• **Work request**:
Go through the entries below and collect each line with the string "articles" in it.

• **Task inputs**:
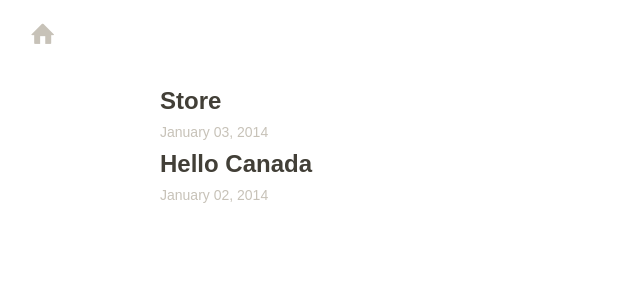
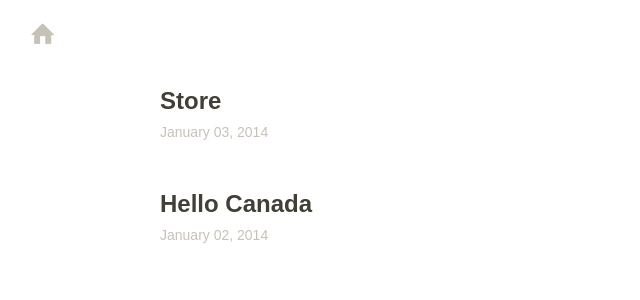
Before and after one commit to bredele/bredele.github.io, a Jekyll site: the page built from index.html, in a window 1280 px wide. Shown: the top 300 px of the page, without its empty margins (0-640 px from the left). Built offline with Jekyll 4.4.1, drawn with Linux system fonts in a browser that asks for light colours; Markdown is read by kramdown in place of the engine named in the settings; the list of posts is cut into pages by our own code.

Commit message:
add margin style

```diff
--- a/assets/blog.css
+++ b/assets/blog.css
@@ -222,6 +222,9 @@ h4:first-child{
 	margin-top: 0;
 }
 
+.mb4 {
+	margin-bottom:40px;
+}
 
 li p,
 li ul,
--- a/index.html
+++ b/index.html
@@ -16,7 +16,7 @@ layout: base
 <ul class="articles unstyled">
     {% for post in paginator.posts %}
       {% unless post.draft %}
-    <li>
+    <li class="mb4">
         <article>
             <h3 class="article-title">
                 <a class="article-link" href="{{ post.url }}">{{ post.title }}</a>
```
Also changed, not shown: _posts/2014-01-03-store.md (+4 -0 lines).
==
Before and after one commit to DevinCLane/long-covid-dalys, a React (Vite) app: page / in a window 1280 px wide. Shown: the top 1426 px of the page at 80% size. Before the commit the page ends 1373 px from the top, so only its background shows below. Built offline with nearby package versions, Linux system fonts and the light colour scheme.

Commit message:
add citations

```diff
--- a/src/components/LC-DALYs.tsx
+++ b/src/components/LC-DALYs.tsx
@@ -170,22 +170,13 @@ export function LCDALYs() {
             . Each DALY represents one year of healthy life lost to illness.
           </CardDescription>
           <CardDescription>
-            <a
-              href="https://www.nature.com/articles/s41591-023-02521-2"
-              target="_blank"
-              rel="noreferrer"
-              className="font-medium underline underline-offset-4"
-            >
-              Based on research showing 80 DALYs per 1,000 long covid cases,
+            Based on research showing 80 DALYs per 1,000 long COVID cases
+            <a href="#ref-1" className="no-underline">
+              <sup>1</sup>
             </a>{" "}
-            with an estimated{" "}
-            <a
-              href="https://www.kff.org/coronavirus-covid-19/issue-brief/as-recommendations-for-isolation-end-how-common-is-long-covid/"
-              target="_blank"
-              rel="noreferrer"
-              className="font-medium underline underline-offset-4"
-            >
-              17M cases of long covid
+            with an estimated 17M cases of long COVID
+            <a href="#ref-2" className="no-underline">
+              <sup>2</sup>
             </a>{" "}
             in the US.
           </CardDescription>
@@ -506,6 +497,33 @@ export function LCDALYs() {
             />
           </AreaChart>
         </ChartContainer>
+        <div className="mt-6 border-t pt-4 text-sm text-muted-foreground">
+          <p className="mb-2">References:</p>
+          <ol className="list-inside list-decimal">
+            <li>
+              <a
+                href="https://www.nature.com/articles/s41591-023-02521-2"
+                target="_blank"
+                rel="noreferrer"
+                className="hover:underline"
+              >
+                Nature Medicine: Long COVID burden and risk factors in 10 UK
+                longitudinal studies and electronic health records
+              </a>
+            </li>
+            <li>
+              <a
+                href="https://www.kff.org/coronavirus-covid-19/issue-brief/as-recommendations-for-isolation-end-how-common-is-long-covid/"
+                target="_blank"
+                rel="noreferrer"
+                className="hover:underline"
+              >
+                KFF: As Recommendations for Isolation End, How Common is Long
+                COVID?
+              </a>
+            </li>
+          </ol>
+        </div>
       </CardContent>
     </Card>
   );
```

• **Answer area**:
 <ul class="articles unstyled">
-              href="https://www.nature.com/articles/s41591-023-02521-2"
+                href="https://www.nature.com/articles/s41591-023-02521-2"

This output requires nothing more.